I actually really liked the mixed dice mayhem of 1st and 2nd Ed. due to the fact it allowed for far more granular seeming control of the results, gave the players plenty of things to obsess over (1D8 damage or 1D4+2, etc), and created a flavor to the game that was unique. When D20’s were really only used to roll attacks, and D10’s were imitative, you could create tension in the narrative just with a deliberate selection of a single die to fiddle with as the DM. Players would lay out their dice in “battle order” if they suspected things might be dicey (pun intended), etc. I do miss that quiet a lot actually now that I think about it. Upon further reflection I appreciate system that allow that kind of totemic prop for player participation.

Back to the matter at hand, military focused RPG’s. I have in my library SpyCraft, I never player it and honestly I don’t recall if the system seemed decent or not. It is however modern at least.

Some other I spotted on my shelves that would work, the Palladium system (Rifts, Macros, Robotech, etc all the same system which apparently is officially the Megaversal system). Not the worlds greatest system, but very workable and pretty refined having been around in one guise or another for several decades as the this point. Most of the settings are distinctly military/combat in nature so it handles it well. As an aside, I always like Rifts, it was a neat setting.

There is also GURPS, which has plethora of either modern or military related supplements released for it. I was never a huge fan of the actual system personally, but that is apparently just me considering how successful it’s been.

DP9’s Silhouette system was paired with two of my favorite sci-fi settings with Heavy Gear and Jovian Chronicles (god bless Ebay, I bought every single source book for Jovian Chronicles for $19 shipped in one lot). The idea was to be able to use both table top miniatures for combat as a stand alone war game, and integrate the RPG element in. With a good GM who doesn’t go for rules lawyering it’s an extremely fast system that I quiet liked. It allowed for a focus on the action and story telling. Now if you try to use the table top war game rules for Jovian Chronicles, pack a lunch, a calculator, and then realize you should have just bought Attack Vector instead.
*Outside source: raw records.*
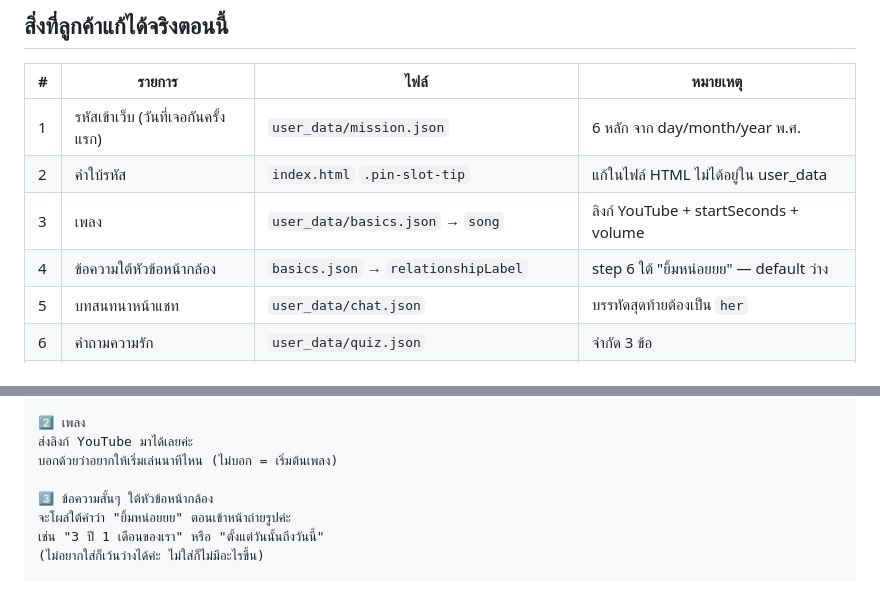
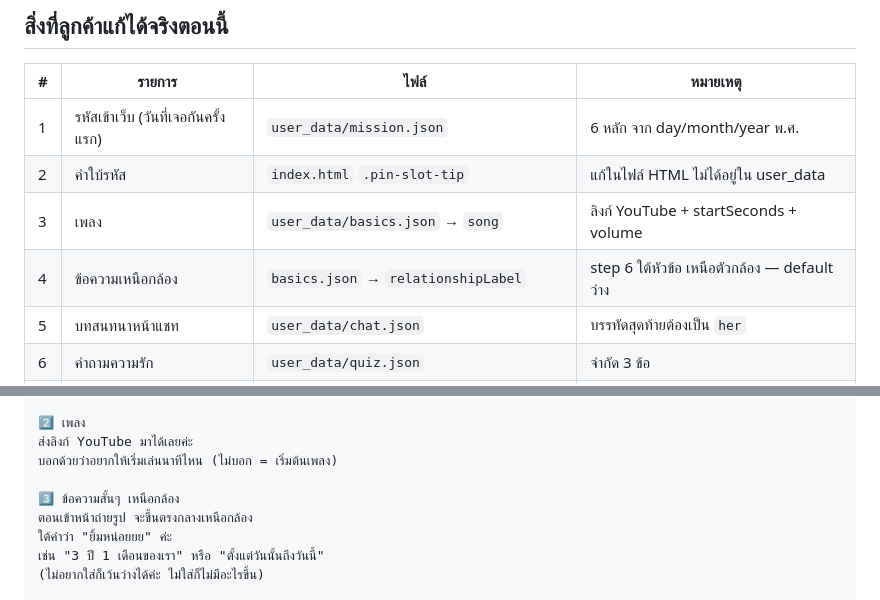
Before and after one commit to lovemxchine/wraplovebook, a Markdown page: customer-message.md, 2 parts joined by grey strips. GitHub-like rendering.

Commit message:
docs: say 'above the camera' — clearer than 'under the heading'
Co-Authored-By: Claude Opus 5 <noreply@anthropic.com>

```diff
--- a/customer-message.md
+++ b/customer-message.md
@@ -10,7 +10,7 @@
 | 1 | รหัสเข้าเว็บ (วันที่เจอกันครั้งแรก) | `user_data/mission.json` | 6 หลัก จาก day/month/year พ.ศ. |
 | 2 | คำใบ้รหัส | `index.html` `.pin-slot-tip` | แก้ในไฟล์ HTML ไม่ได้อยู่ใน user_data |
 | 3 | เพลง | `user_data/basics.json` → `song` | ลิงก์ YouTube + startSeconds + volume |
-| 4 | ข้อความใต้หัวข้อหน้ากล้อง | `basics.json` → `relationshipLabel` | step 6 ใต้ "ยิ้มหน่อยยย" — default ว่าง |
+| 4 | ข้อความเหนือกล้อง | `basics.json` → `relationshipLabel` | step 6 ใต้หัวข้อ เหนือตัวกล้อง — default ว่าง |
 | 5 | บทสนทนาหน้าแชท | `user_data/chat.json` | บรรทัดสุดท้ายต้องเป็น `her` |
 | 6 | คำถามความรัก | `user_data/quiz.json` | จำกัด 3 ข้อ |
 | 7 | รูปภาพ + คำบรรยาย | `user_data/camera.json` + `assets/photos/` | |
@@ -91,8 +91,9 @@
 ส่งลิงก์ YouTube มาได้เลยค่ะ
 บอกด้วยว่าอยากให้เริ่มเล่นนาทีไหน (ไม่บอก = เริ่มต้นเพลง)
 
-3️⃣ ข้อความสั้นๆ ใต้หัวข้อหน้ากล้อง
-จะโผล่ใต้คำว่า "ยิ้มหน่อยยย" ตอนเข้าหน้าถ่ายรูปค่ะ
+3️⃣ ข้อความสั้นๆ เหนือกล้อง
+ตอนเข้าหน้าถ่ายรูป จะขึ้นตรงกลางเหนือกล้อง
+ใต้คำว่า "ยิ้มหน่อยยย" ค่ะ
 เช่น "3 ปี 1 เดือนของเรา" หรือ "ตั้งแต่วันนั้นถึงวันนี้"
 (ไม่อยากใส่ก็เว้นว่างได้ค่ะ ไม่ใส่ก็ไม่มีอะไรขึ้น)
 
```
Also DP9 has the Gear Krieg universe which is great fun WW2 super science action gaming both as a table top game, as an RPG.

Lastly is The Riddle of Steel, the only RPG to ever be endorsed by the Historical European Martial Arts Alliance. It is a VERY granular system where combat is involved, and has a pretty decent magic system as well. Obviously it’s focus is on hand to hand combat, but the expansion Flower of Battle I believe has more detailed ranged combat rules, that could be extrapolated to firearms if one wished. As a practitioner of both eastern and western martial arts, it does capture the reality of that type of encounter. It is also rather cumbersome and unsatisfying in result. Yes the reality is two similarly equipped and experienced folks facing off with pointy things, is that they both end up seriously hurt. I don’t RP for reality, I play for the cinematic. However if dirty, nasty, brutish and short is you aesthetic, then you may enjoy it more.

And once again when I get started talking about gaming I go full nerd.


I am shocked that I didn’t participate in that thread you linked. Probably was busy and didn’t see it.

Very good points raised by both you and @Tankerwade, thanks for the link!

1 Like